Match on the string "recall" in the entries below and return every matching line.

━━━━━ SOURCE DATA

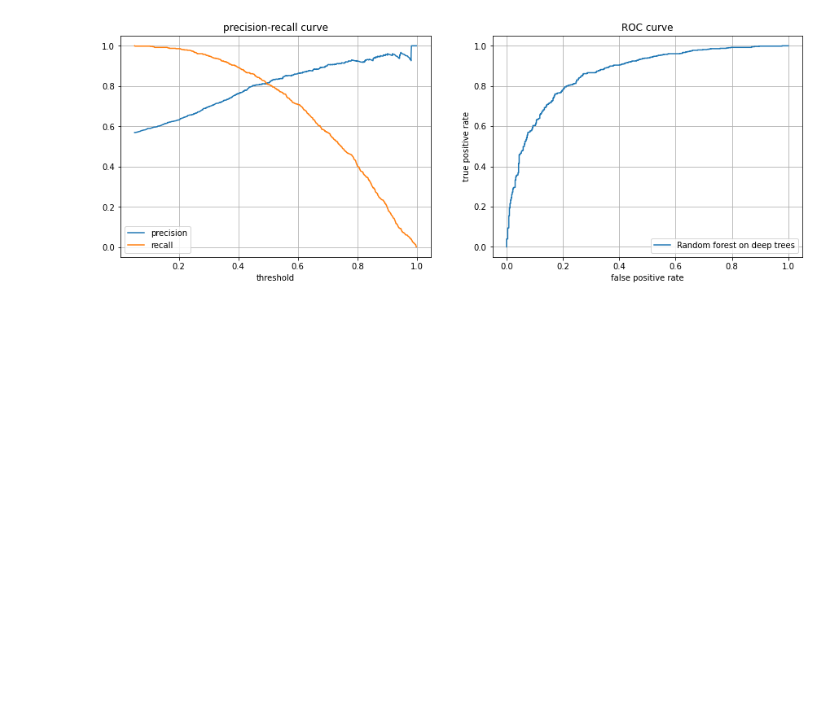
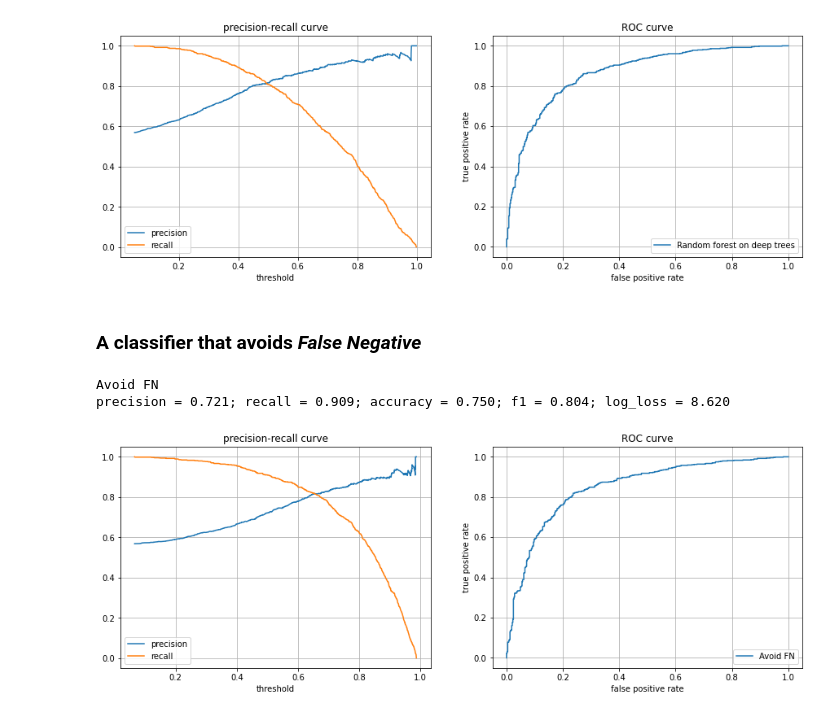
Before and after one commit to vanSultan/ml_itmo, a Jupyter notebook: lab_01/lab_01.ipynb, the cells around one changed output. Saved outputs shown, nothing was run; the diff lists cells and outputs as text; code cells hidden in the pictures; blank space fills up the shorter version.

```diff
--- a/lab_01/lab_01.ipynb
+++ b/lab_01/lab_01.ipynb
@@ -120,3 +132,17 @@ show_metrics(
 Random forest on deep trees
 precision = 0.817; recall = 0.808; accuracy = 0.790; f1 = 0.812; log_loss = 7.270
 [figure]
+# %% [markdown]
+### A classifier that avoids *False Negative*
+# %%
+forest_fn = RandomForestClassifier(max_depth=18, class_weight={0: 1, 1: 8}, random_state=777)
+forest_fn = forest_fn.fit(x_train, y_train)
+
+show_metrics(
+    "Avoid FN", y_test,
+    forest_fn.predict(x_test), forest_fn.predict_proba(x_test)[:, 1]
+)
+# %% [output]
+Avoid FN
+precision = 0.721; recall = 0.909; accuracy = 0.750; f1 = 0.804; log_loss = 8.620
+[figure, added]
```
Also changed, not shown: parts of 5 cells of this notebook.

━━━━━━━━━━

_EXERCISE RESULT:_
 precision = 0.817; recall = 0.808; accuracy = 0.790; f1 = 0.812; log_loss = 7.270
+precision = 0.721; recall = 0.909; accuracy = 0.750; f1 = 0.804; log_loss = 8.620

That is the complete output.